Other MeasuresHere are a few such options available for both allergen prevention and other areas of indoor air quality:
- Whole home filtration: We offer the “Clean Effects” filter system from Trane, arguably the top home air filtration system in the world, which will remove all pollutants, allergens, bacteria and viruses within the entire space.
- UV lights: There are also UV air cleaner options that attack mold, mildew and other bacteria within your air ducts, common collection locations for these contaminants.
- Electronic purifier: A different purifier system that charges particulates in the air and forces them to stick to metal surfaces, which can be easily cleaned.
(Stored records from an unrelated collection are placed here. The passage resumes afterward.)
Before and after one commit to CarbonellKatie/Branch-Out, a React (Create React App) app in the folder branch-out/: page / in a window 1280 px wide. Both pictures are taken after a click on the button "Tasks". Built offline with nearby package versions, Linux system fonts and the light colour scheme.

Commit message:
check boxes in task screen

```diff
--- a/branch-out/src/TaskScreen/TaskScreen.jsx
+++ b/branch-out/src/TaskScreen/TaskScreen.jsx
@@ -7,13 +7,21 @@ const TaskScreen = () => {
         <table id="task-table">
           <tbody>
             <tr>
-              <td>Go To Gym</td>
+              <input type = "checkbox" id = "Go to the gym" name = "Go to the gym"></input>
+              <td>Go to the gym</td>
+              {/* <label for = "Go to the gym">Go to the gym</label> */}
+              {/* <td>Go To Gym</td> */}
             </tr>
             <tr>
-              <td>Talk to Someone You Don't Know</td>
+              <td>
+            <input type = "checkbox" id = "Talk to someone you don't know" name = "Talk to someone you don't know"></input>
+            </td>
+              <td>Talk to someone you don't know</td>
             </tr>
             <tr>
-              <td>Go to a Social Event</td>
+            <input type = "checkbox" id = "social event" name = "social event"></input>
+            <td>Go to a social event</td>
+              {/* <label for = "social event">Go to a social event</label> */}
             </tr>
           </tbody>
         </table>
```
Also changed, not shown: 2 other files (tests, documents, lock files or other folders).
Time and Money SavingsFor starters, you’d be surprised how much time and money you can save by arranging furnace replacement in spring. For one, furnace replacement schedules tend to be far less filled at this time of year, meaning you’re more likely to get your ideal appointment time range within a few days of calling for an appointment. You also might be able to get good deals on installation or even sales, as some manufacturers offer discounts on furnaces during their slower season.Additionally, choosing the spring offers you more time flexibility on your end. If you decide to wait on signs that replacement is needed, you could suddenly be staring at a late-fall cold front – and all of a sudden, furnace replacement appointments are much harder to get. Taking the time to cover this area now allows you a full range of product choices, plus ensures you aren’t chasing the game.
Maintaining ComfortAnother benefit of replacing the heater during spring is the comfort retention the process offers. We’re mostly past the point where homes need to have their heaters on to keep the temperature comfortable – this means it’s no big deal if our pros have to turn your heating system off for a few hours while we replace the system. If you wait on replacement, however, this process might take place during a cooler period where things won’t be so convenient.
Signs It’s TimeSome general signs your furnace or heating system is giving you that it’s time for replacement:
- Common repairs: If you’re making the same kinds of repairs over and over again, this is a sign that the heater has worn down and needs to be replaced.
- Age: Any furnace or heater that reaches above 15 years of age should at least see replacement considered.
- Lost efficiency: If you notice your HVAC costs rising compared to previous years, or if you can’t seem to get the proper heating levels, this could mean the furnace is worn down and needs a replacement.
- Noises: Finally, some malfunctioning furnaces make loud noises like rattling, clanging or electrical humming, all of which may signal replacement needs.